President Trump could face impeachment hearings for the second time in just over a year. On Friday, House Speaker Nancy Pelosi said the House of Representatives will begin evaluating the Impeachment of President Trump if he does not resign.
Reacting to Wednesday’s events, where rioters overtook the U.S. Capitol, Pelosi issued a statement that read in part:
“It is the hope of members that the president will immediately resign. But if he does not, I have instructed the Rules Committee to be prepared to move forward with Congressman Jamie Raskin’s 25th Amendment legislation and a motion for impeachment.”
The idea of impeachment has been met with a strong but mixed reaction around the country and here in Connecticut.
“At this point, I would support it for sure,” said Jacob Herz of Mansfield. “I think that impeaching the president would actually be a good idea.”
With Trump’s term coming to a close in a matter of days, not everyone agrees with impeachment.
“I don’t think it’s worth it,” said Saudi Gafor of Newington. “We’re two weeks away from the inauguration. I think we should just wait. Wait it out and let it go.”
If it does happen, Trump would become the first President to be impeached by the House twice. UConn Associate Professor of Political Science Ronald Schurin explains the process and said there are several reasons the House of Representatives may pursue this.
“One is to simply go on record and have the members of Congress say, 'what happened last week cannot stand,'” said Shurin.
Despite having less than two weeks remaining in Trump’s presidential term, Schurin said the process could continue beyond that.
“Impeachment can begin the process and continue after the president is already out of office,” he explained.
According to an early proposal of impeachment papers, obtained by NBC News, it contains one article: incitement of insurrection. A conviction could ensure Trump is not allowed to hold political office again.
“It is in essence taking Donald Trump out of political activity thereafter,” said Shurin.

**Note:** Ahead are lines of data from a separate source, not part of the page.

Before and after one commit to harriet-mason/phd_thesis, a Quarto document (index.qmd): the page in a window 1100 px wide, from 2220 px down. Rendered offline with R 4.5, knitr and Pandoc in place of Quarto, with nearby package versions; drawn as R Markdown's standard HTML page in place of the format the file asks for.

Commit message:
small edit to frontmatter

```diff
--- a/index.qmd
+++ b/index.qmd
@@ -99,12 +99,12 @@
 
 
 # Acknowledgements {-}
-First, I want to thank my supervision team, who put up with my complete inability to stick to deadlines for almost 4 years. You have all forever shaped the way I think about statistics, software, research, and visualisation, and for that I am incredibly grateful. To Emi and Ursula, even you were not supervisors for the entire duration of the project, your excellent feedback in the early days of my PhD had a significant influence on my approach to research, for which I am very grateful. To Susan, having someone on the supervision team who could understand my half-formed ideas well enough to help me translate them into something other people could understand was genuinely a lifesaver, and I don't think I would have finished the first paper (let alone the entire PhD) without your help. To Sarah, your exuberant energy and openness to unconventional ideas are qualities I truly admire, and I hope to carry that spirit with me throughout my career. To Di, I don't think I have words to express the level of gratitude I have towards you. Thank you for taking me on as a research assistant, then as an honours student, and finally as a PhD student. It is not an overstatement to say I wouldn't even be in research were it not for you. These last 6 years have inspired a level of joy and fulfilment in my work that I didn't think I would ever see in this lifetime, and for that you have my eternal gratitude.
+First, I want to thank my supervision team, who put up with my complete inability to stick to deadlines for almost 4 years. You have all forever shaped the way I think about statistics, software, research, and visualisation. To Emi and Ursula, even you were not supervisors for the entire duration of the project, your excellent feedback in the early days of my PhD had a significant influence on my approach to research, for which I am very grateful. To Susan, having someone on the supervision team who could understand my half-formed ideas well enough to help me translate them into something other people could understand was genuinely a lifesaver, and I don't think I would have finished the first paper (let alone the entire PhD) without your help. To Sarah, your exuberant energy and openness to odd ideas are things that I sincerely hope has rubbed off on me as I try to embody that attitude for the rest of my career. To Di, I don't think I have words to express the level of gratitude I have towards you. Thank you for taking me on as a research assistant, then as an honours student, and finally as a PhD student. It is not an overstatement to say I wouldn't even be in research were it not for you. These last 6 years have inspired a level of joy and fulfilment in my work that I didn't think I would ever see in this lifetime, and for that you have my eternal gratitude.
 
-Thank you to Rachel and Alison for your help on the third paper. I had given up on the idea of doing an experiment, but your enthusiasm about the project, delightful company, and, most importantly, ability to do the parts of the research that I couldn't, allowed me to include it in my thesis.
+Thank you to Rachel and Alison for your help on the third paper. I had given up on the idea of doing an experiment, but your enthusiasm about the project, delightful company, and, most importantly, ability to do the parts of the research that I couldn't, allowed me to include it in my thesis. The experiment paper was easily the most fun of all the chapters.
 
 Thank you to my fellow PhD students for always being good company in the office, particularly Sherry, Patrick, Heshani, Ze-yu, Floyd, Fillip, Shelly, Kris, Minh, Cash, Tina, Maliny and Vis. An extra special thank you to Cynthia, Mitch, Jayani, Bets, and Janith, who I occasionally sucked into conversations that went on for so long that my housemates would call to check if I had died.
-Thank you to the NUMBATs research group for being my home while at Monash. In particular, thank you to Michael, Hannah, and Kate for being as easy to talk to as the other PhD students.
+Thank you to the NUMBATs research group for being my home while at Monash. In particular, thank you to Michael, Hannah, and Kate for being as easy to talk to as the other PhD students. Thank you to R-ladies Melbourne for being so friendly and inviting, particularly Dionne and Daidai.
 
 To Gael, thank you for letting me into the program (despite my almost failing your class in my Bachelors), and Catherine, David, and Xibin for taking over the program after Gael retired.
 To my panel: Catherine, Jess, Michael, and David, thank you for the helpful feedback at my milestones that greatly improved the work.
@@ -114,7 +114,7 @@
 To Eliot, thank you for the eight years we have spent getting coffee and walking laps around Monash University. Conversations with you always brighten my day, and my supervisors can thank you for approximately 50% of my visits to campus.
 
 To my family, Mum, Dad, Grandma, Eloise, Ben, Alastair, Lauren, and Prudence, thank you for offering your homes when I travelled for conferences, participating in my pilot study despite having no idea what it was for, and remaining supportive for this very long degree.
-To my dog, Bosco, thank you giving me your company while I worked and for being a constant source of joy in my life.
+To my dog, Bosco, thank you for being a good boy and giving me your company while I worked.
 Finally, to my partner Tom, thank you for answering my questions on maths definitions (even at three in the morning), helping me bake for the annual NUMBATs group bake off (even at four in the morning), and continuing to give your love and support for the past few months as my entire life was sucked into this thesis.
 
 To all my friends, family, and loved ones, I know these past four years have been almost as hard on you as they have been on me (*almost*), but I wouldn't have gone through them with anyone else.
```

The articles of impeachment could be introduced in the House as early as this coming week. As for the Senate, it is not in session until Jan. 19, the day before Joe Biden’s inauguration. The Senate could return earlier but only upon unanimous consent.